**WHAT IS REQUIRED:**
Reproduce every line in the listing that contains the word "width".

=== Begin Enclosure ===

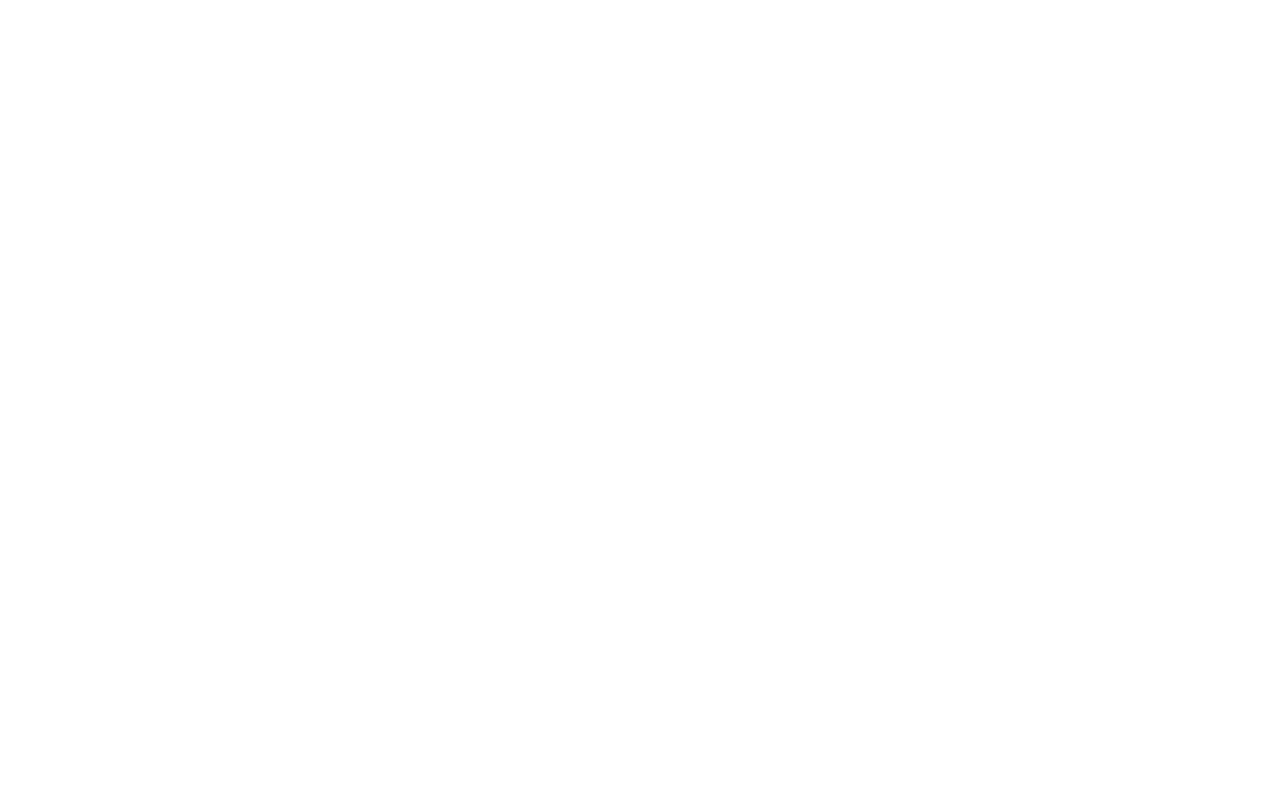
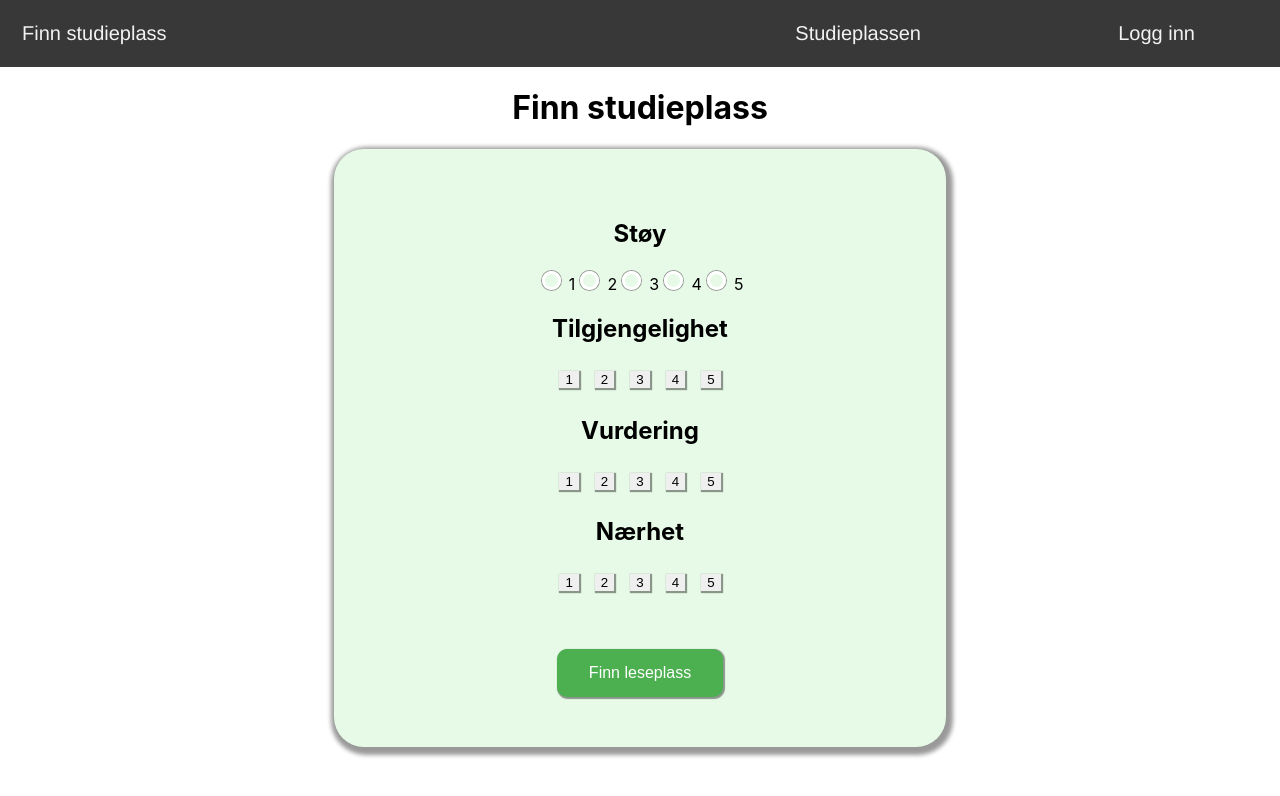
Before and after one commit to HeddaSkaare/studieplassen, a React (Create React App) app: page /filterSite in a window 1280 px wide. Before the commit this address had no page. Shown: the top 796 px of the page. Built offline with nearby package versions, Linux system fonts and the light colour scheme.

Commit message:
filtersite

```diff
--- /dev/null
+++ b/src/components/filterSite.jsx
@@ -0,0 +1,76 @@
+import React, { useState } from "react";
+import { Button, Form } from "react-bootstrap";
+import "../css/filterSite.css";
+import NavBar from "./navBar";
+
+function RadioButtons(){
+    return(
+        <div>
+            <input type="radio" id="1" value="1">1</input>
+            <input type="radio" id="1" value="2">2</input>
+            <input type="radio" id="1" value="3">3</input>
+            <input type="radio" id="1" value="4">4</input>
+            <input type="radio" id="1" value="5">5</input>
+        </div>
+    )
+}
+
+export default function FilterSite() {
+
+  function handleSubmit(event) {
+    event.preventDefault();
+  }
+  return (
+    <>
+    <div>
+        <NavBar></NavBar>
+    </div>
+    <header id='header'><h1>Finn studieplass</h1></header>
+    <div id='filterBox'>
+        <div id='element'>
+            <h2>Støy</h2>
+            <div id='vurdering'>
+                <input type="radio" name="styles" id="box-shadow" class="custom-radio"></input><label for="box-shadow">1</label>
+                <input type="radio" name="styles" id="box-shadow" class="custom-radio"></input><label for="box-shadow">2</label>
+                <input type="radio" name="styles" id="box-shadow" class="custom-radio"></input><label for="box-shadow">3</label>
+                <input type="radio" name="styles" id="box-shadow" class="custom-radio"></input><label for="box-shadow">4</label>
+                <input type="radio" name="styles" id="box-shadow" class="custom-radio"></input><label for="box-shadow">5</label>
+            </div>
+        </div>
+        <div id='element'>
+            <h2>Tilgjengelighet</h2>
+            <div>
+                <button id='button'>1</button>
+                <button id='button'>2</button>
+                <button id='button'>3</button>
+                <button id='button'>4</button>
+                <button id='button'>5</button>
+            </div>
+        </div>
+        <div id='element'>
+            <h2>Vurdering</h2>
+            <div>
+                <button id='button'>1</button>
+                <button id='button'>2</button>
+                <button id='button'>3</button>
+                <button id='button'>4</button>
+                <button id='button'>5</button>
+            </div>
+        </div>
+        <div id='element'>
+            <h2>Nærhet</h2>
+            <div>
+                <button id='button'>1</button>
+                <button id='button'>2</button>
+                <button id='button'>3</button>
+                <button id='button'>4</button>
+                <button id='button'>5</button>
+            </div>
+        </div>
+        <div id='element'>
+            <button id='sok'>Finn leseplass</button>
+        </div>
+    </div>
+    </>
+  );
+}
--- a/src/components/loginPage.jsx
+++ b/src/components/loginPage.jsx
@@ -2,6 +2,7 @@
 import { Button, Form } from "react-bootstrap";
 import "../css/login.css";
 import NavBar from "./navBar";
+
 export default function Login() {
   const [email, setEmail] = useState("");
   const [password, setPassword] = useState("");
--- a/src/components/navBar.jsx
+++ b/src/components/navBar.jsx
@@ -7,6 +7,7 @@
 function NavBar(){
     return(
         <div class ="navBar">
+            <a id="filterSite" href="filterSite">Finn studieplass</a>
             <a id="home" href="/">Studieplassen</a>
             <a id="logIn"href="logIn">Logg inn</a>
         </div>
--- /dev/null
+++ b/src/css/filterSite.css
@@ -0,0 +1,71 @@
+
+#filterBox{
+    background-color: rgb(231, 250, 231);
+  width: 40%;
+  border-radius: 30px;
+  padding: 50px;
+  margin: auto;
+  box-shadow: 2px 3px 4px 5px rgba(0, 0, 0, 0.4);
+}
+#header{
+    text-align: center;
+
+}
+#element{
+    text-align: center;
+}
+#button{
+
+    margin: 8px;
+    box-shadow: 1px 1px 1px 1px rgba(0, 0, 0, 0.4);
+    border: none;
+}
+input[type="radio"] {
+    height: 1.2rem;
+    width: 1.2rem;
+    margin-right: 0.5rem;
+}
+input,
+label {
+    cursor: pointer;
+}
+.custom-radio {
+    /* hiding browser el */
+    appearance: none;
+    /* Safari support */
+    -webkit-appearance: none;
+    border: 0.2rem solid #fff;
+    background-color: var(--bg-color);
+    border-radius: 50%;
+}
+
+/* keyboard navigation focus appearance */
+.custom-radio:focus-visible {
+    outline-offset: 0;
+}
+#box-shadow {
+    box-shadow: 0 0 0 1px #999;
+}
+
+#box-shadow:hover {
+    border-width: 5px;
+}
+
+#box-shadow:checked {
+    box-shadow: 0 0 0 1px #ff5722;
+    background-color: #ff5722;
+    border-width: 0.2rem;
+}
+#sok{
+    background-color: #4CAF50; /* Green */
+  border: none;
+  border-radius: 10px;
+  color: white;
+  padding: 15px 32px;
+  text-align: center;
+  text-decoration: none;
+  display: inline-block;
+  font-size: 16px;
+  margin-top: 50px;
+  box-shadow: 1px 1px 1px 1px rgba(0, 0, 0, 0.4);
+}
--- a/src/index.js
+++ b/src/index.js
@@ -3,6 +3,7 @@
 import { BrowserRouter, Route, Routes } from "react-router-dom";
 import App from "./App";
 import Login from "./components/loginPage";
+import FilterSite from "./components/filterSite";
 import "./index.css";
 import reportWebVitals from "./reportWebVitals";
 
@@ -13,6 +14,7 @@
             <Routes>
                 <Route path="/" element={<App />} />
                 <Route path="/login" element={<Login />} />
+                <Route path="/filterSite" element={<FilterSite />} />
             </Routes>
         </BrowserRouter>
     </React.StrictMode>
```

=== End Enclosure ===

**EXPECTED OUTPUT:**
+  width: 40%;
+    width: 1.2rem;
+    border-width: 5px;
+    border-width: 0.2rem;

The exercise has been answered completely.